The cuisine is made of predominantly American main ingredients, like chicken and beef, but what makes it unique are his techniques, mostly Greek, and spice palate which comes from Morocco. He does offer lamb, which is quite popular in Greece, but he buys most of his ingredients locally. He would like to offer a wider variety but his facilities limit him. And he’s also acutely aware of working to his audience.
“People here have good taste,” he said, “but they are more meat-and-potatoes.” So, he sticks to ingredients he knows locals are comfortable with and applies his techniques to astounding results. “You work from your heart to please people. That’s my joy, to please people.”
He could be making more money elsewhere. He could even be making more money here if that were his priority. Some local doctors fell in love with his food, so much so that he was getting up to 250 orders a day from Camden Clark. “I told them I’m by myself. I told them I could not do that. I like the people who walk in. The hospital has their own kitchen and can hire someone to cook for them.
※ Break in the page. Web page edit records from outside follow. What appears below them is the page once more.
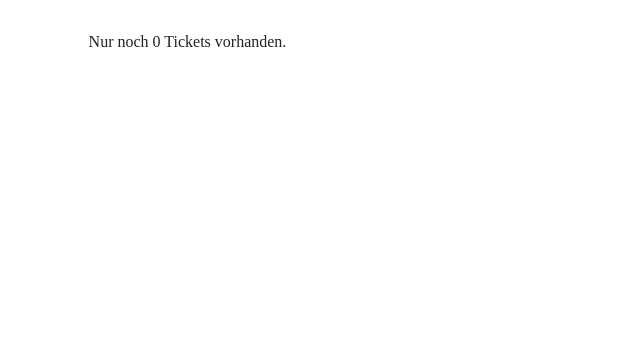
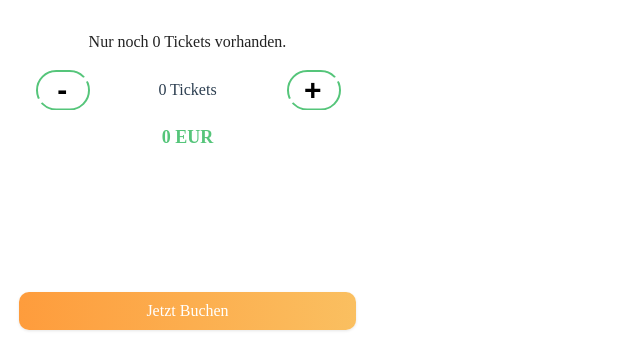
Before and after one commit to yaseminertan/small-booking-mobile, a Vue app: page / in a window 1280 px wide. Shown: the part 438-802 px from the top of the page, without its empty margins (0-640 px from the left). Built offline with nearby package versions, Linux system fonts and the light colour scheme.

Commit message:
implement adding and deleting tickets functions

```diff
--- a/src/App.vue
+++ b/src/App.vue
@@ -18,7 +18,25 @@
             </div>
         </div>
         <p class="text">Nur noch {{ ticketNumber }} Tickets vorhanden.</p>
-
+        <div class="ticket-select-container">
+            <button class="button minus"
+                    @click="decreaseTicketNumber"
+            >
+                -
+            </button>
+            <span> {{ ticketNumber }} Tickets</span>
+            <button class="button plus"
+                    @click="increaseTicketNumber"
+            >
+                +
+            </button>
+        </div>
+        <span class="total-price"> {{ totalPrice }} {{currency}}</span>
+        <span class="buy-button"
+              @click="buy"
+        >
+            Jetzt Buchen
+        </span>
 
      </div>
 </template>
@@ -30,8 +48,11 @@ export default {
     name: 'App',
     components: {Header},
     computed:{
+        totalPrice(){
+            return this.selectedTickets.length>0 ? this.selectedTickets.map(item => item.count*item.price).reduce((prev, next) => prev + next, 0) : 0;
+        },
         ticketNumber(){
-            return 0;
+            return this.selectedTickets.length>0 ? this.selectedTickets.map(item => item.count).reduce((prev, next) => prev + next, 0) : 0;
         },
     },
     data: function() {
@@ -60,6 +81,47 @@ export default {
             currency:'EUR',
         };
     },
+    methods:{
+         increaseTicketNumber(){
+            if(document.querySelector('.selected')){
+                const selectedTicketId=document.querySelector('.selected').id;
+                // if there are some tickets added before with same id
+                let selectedTicket=this.selectedTickets.find(x => x.id === selectedTicketId);
+                let price=this.timeSlots.find(x => x.id === selectedTicketId).price.amount;
+
+                if(selectedTicket)
+                    selectedTicket.count++;
+                else
+                    this.selectedTickets.push({id:selectedTicketId,count:1,price:price});
+            }
+
+            ;
+        },
+        decreaseTicketNumber(){
+            if(document.querySelector('.selected'))
+            {
+                const selectedTicketId=document.querySelector('.selected').id;
+
+                // if there are some tickets added before with same id
+                let selectedTicket=this.selectedTickets.find(x => x.id === selectedTicketId);
+
+                if(selectedTicket && selectedTicket.count>0)
+                    selectedTicket.count--;
+
+            }
+        },
+        selectTime(e){
+            const selectedBox = e.target.classList.contains('time-box') ? e.target : e.target.parentElement ;
+
+            this.resetBoxSelection();
+            selectedBox.classList.add('selected');
+        },
+        resetBoxSelection:function(){
+            document.querySelectorAll('.time-box').forEach(box=>{
+                box.classList.remove('selected');
+            });
+        },
+    }
 };
 </script>
 
```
Don’t take my food from me.”
He hates the idea that he would have to turn away people who walk in because he was out of food from filling so many orders. For him, it’s all about the personal interactions. And he has found through those connections that he loves the people here. He worries about how little the state has to offer and he’s struggling mightily to find employees, but he simply loves the people he meets here in Parkersburg.
“If somebody says something about West Virginia people, or people from this area, Parkersburg, there’s something wrong with those people.” All of his interactions with businesses, the police, the fire department, and other members of local government have been completely positive.
He would love to expand to two or three locations, but he finds he can’t hire enough employees to take time off from his one shop. He finds the ethic in small-town America is a little different from that in bigger cities, where people will work every hour they can get. He’s worked so hard in the year-and-a-half since he opened, he started showing signs of a stroke. Luckily his upstairs neighbor, a doctor, noticed and forced him to shut down and go to the hospital, where he stayed for five days. He plans to take a couple weeks off soon—doctor’s orders—but is concerned that he will have to close down during that time unless he can find someone to step into his shoes temporarily. Anyone who has ever eaten there will gladly encourage him to take some time for himself, because we know if we lose the Gyro King, we would be much poorer for it.